Title P. falciparum protein RH5 vaccine 
Description RH5 malaria protein vaccine has completed GMP manufacture. Secured DPFS grant from UK MRC for GMP production. USAID funding secured for Phase I/II clinical trial. EDCTP funding secured for a Phase Ib clinical trial. 
Type Therapeutic Intervention - Vaccines
Current Stage Of Development Early clinical assessment
Year Development Stage Completed 2017
Development Status Under active development/distribution
Clinical Trial? Yes
Impact Publications and grant funding secured. 
URL https://clinicaltrials.gov/ct2/show/NCT02927145
Description Departmental Podcast 
Form Of Engagement Activity A talk or presentation
Part Of Official Scheme? No
Type Of Presentation Keynote/Invited Speaker
Geographic Reach International
Primary Audience Public/other audiences
Results and Impact Podcast about my reserach for Public access on the NDM website.

Public access on website.
Year(s) Of Engagement Activity 2012
URL http://www.ndm.ox.ac.uk/simon-draper-progress-in-malaria-vaccine-research
Description Online Interview 
Form Of Engagement Activity A talk or presentation
Part Of Official Scheme? No
Type Of Presentation Keynote/Invited Speaker
Geographic Reach International
Primary Audience Media (as a channel to the public)
Results and Impact Online interview/podcast for the European Vaccine Initiative website

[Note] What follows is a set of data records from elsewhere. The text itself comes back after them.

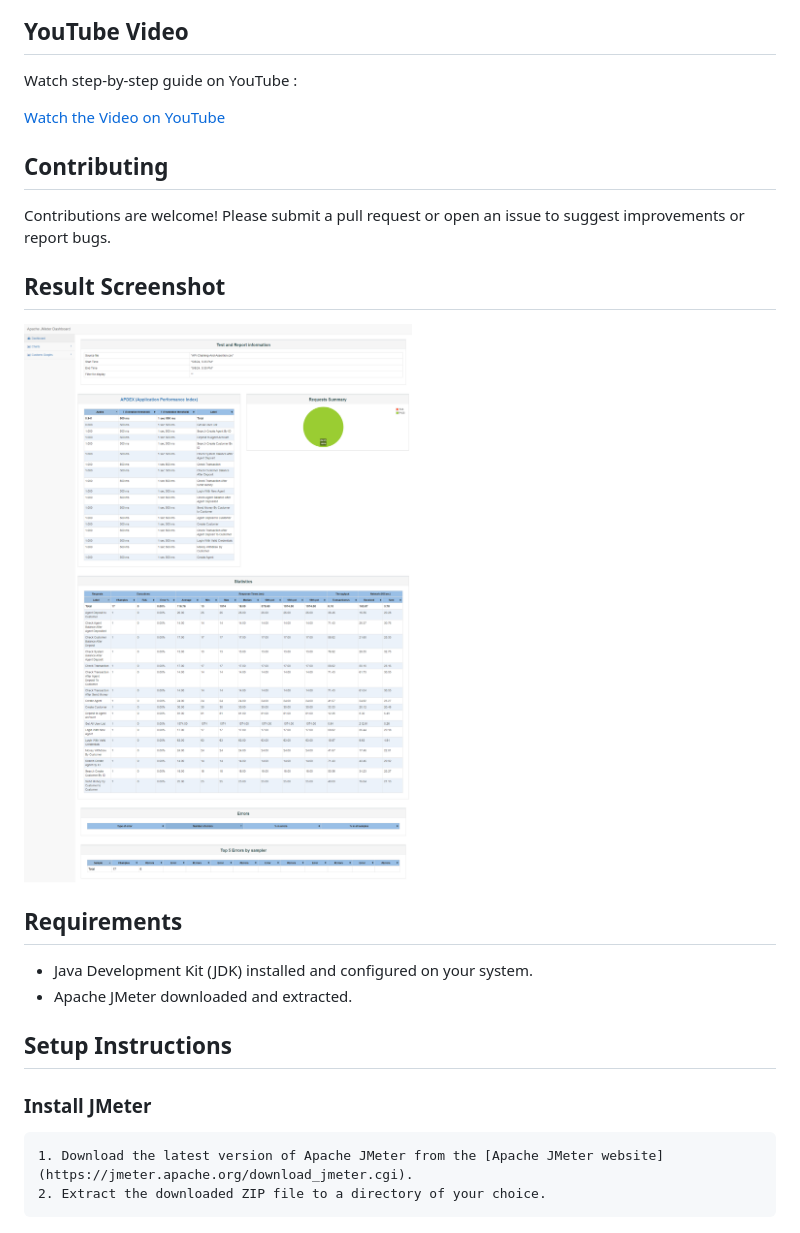
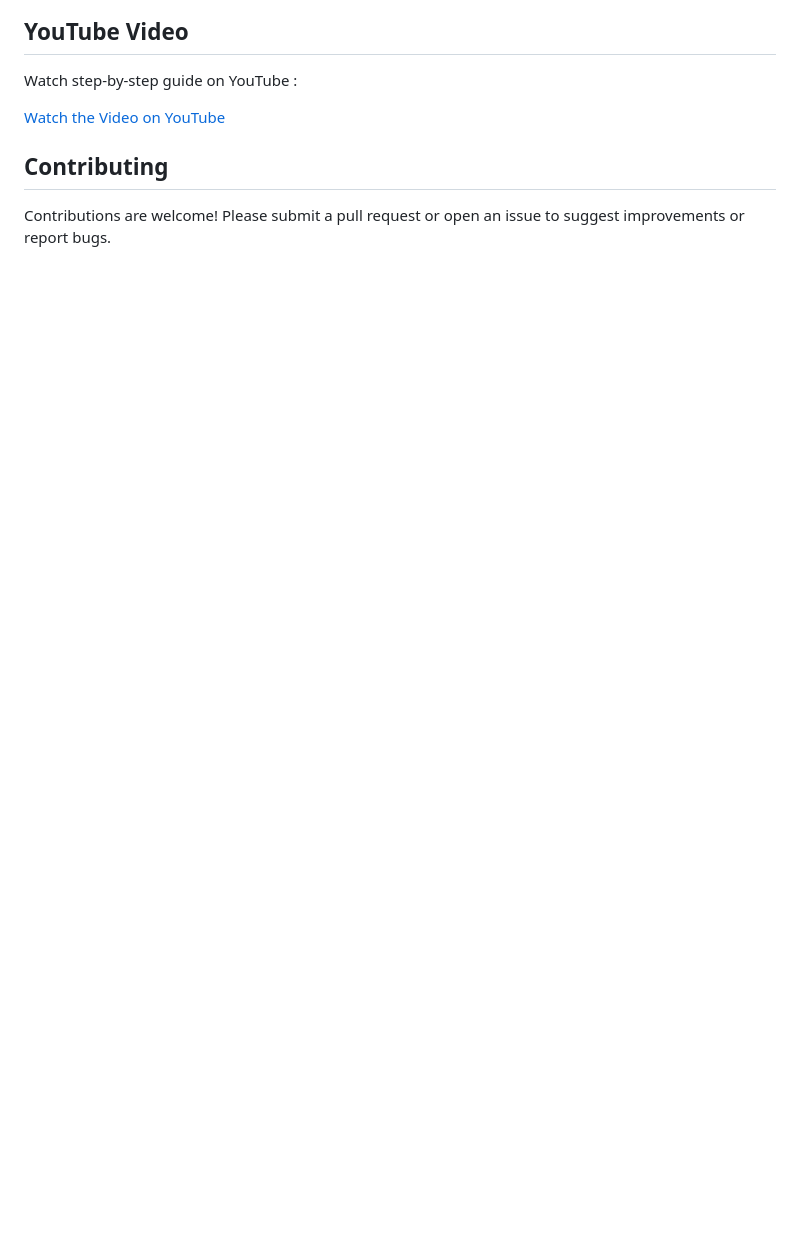
Before and after one commit to Apurbokabbo/api_chaining_assertion_using_jmeter, a Markdown page: README.md, the part around the change printed below. Rendered like a GitHub page; blank space fills up the shorter version.

```diff
--- a/README.md
+++ b/README.md
@@ -177,21 +234,3 @@ Watch step-by-step guide on YouTube  :
 ## Contributing
 
 Contributions are welcome! Please submit a pull request or open an issue to suggest improvements or report bugs.
-
-
-## Result Screenshot
-
-![ Report Screenshots](https://github.com/Apurbokabbo/api_chaining_assertion_using_jmeter/blob/main/src/Dashboard.png)
-
-
-## Requirements
-
-- Java Development Kit (JDK) installed and configured on your system.
-- Apache JMeter downloaded and extracted.
-
-## Setup Instructions
-
-### Install JMeter
-
-    1. Download the latest version of Apache JMeter from the [Apache JMeter website](https://jmeter.apache.org/download_jmeter.cgi).
-    2. Extract the downloaded ZIP file to a directory of your choice.
```
Also changed, not shown: other parts of README.md (+72 -15 lines).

Online public engagement.
Year(s) Of Engagement Activity 2013
Description Royal Society Summer Science Exhibition 2018 
Form Of Engagement Activity Participation in an activity, workshop or similar
Part Of Official Scheme? No
Geographic Reach National
Primary Audience Public/other audiences
Results and Impact Summer Science Exhibition 2018 at the Royal Society - 1000+ people per day from the general public for 7 days. Exhibit on "designer malaria vaccines"
Year(s) Of Engagement Activity 2018
URL https://royalsociety.org/science-events-and-lectures/2018/summer-science-exhibition/exhibits/designe...
Description School Visit. Nottingham 
Form Of Engagement Activity A talk or presentation
Part Of Official Scheme? No
Type Of Presentation Keynote/Invited Speaker
Geographic Reach National
Primary Audience Schools
Results and Impact 50 pupils attended a careers talk, which sparked questions and discussion afterwards

School asked for lab / university visit for sixth form pupils and university application guidance
Year(s) Of Engagement Activity 2011,2012,2013